Craft beer wins thanks to SOBA

Cyclists and beer
Radler for a radler?

Yes, it’s everywhere “DB win Radler trademark case”. Good game, it was a game of two halves, and beer was the real winner on the day. Martin Craig also recognises some of the positives to be found in this controversial decision.

So let me highlight my findings from the past few days:
SOBA deserves a round of applause for putting this debacle in the spotlight, the whole radler beer debate has become the talk of the town and everybody seems to have taken the side of the little guys.

Kiwi blokes tend to have a general interest in all things beer related, so when beer is mentioned the natural reaction is for their ears to perk up and thanks to the waves caused by SOBA’s case you don’t need to be a twitter member to know what’s going on. Squabbling over a beer with family recently, I was pleasantly surprised when the radler beer trademark topic was brought up by non-enthusiasts. It quickly became apparent that the general public doesn’t need to be a beer enthusiast to see which side of the argument is the correct one. With hypothetical comparisons to winemakers trademarking chardonnay or merlot, people quickly see the gravity of the ruling (funny that IPONZ couldn’t).

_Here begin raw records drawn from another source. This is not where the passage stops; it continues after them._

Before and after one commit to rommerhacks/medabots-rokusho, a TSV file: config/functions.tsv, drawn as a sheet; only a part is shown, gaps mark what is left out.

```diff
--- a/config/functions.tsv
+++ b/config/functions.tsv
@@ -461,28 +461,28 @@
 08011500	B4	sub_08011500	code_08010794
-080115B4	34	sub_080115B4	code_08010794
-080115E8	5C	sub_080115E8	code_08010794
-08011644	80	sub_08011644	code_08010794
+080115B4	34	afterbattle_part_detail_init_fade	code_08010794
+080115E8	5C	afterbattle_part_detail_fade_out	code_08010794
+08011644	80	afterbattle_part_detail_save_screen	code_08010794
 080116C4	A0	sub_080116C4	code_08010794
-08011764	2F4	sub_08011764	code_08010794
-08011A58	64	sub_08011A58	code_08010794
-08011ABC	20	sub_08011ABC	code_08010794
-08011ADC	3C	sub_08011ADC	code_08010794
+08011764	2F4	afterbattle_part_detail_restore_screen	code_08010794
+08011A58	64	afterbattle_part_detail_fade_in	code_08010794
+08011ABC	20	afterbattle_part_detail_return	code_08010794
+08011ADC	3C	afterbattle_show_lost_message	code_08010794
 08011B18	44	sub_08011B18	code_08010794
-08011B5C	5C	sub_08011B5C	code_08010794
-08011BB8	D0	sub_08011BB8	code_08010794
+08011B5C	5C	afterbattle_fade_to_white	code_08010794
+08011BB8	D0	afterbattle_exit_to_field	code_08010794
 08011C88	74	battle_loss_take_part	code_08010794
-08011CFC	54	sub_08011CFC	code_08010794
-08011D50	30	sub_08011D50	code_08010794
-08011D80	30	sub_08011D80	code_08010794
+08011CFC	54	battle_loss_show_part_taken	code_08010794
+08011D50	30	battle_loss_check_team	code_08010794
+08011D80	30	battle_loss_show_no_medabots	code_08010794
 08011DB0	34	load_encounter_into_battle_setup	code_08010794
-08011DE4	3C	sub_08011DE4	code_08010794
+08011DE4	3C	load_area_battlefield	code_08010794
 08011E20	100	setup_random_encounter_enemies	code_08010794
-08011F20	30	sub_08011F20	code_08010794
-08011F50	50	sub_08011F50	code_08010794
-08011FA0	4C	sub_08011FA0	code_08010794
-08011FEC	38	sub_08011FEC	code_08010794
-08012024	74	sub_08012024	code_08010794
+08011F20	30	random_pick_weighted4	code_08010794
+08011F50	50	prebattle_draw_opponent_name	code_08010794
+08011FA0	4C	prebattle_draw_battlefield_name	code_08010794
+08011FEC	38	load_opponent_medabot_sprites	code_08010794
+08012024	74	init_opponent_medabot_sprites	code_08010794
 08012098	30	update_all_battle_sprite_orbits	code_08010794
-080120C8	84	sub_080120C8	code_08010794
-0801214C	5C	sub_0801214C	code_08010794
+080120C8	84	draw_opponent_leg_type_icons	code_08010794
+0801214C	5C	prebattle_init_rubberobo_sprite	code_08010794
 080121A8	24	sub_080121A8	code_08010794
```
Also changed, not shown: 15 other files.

SOBA need to give themselves a well-earned pat on the back for doing exactly what they exist to do; and that is to promote awareness of beer in all its flavour and diversity.

Let’s be honest for a minute, DB are correct in saying that kiwi beer drinkers were, as a majority, unfamiliar with radler being a style of beer at the time of Monteith’s Radler’s launch and were probably still correct right up until this case got John Campbell’s attention. But now a huge piece of the New Zealand beer drinking population not only know what a radler actually is, but they know who SOBA is and what they do; and they know that New Zealand has a massive, emerging craft beer scene that truly understands and appreciates a range of good beer.

Maybe we should be thanking DB for putting up a fight and in essence giving this beer case the limelight it deserved. A lot of their core market have a new perspective on the company now and with Monteith’s effectively being a stepping stone into the more diverse flavours of craft beer; we could see even more beer drinkers turning to craft brewers.

If all that SOBA has achieved here is to get their name and values more exposure to the NZ beer drinking masses then I say ‘good job’, because the majority of kiwi beer drinkers wouldn’t be too keen on a radler/shandy at any rate.

Leave a Reply

Your email address will not be published.Email address is required.